● **Data for the task**:
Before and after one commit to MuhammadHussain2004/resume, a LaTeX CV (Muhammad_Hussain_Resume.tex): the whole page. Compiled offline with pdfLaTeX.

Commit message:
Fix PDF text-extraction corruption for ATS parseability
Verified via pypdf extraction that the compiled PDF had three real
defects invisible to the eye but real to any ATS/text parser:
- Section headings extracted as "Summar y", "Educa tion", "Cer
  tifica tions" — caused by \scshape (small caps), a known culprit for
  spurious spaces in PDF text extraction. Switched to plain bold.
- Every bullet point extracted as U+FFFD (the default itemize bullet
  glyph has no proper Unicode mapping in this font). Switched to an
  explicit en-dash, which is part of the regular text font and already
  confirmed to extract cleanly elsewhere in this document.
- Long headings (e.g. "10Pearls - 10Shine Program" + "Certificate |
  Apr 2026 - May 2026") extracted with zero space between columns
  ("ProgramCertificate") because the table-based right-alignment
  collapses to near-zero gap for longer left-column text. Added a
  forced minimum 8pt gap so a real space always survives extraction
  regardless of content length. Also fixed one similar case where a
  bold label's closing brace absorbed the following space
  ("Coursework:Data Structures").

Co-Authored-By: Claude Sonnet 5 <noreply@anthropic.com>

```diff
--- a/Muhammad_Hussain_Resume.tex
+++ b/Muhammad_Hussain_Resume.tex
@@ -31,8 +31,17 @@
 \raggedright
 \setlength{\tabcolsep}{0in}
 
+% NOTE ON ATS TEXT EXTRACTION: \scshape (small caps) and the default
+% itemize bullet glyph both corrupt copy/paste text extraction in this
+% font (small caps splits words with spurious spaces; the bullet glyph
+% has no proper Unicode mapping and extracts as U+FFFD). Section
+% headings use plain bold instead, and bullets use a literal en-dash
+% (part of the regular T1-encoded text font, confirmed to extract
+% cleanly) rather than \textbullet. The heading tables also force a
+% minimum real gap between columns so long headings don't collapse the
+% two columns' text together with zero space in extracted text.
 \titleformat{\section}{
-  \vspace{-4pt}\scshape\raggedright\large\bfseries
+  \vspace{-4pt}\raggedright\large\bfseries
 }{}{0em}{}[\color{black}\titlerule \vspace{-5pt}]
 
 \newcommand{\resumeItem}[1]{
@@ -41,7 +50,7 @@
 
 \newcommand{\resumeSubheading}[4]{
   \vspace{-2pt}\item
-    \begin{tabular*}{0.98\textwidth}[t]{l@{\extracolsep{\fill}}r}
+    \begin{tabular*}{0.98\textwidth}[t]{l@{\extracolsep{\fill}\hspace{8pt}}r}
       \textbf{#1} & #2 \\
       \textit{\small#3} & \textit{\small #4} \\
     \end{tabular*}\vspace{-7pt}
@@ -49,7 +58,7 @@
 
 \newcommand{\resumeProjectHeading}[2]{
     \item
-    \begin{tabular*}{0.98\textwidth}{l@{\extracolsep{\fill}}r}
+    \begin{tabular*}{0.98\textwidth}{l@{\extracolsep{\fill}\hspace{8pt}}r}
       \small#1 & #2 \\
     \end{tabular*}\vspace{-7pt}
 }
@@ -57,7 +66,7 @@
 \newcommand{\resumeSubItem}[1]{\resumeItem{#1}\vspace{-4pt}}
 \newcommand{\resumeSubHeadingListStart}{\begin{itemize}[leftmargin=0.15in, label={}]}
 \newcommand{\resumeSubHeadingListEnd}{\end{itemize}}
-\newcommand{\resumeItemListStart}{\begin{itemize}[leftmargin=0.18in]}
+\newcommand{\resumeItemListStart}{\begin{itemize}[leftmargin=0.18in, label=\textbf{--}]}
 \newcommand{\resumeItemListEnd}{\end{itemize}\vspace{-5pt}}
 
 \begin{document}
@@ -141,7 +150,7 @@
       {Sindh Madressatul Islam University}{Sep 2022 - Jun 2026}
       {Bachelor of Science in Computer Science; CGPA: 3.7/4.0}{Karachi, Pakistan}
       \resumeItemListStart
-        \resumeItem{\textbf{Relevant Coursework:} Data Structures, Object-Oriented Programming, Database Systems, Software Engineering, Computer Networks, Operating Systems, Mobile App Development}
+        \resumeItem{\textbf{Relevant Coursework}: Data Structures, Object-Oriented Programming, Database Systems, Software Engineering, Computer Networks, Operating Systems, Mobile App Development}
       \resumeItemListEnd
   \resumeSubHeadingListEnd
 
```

● **Work item**: Copy every line that includes the string "small" from the material above.

● **Answer below**:
  tifica tions" — caused by \scshape (small caps), a known culprit for
+% NOTE ON ATS TEXT EXTRACTION: \scshape (small caps) and the default
+% font (small caps splits words with spurious spaces; the bullet glyph
       \textit{\small#3} & \textit{\small #4} \\
       \small#1 & #2 \\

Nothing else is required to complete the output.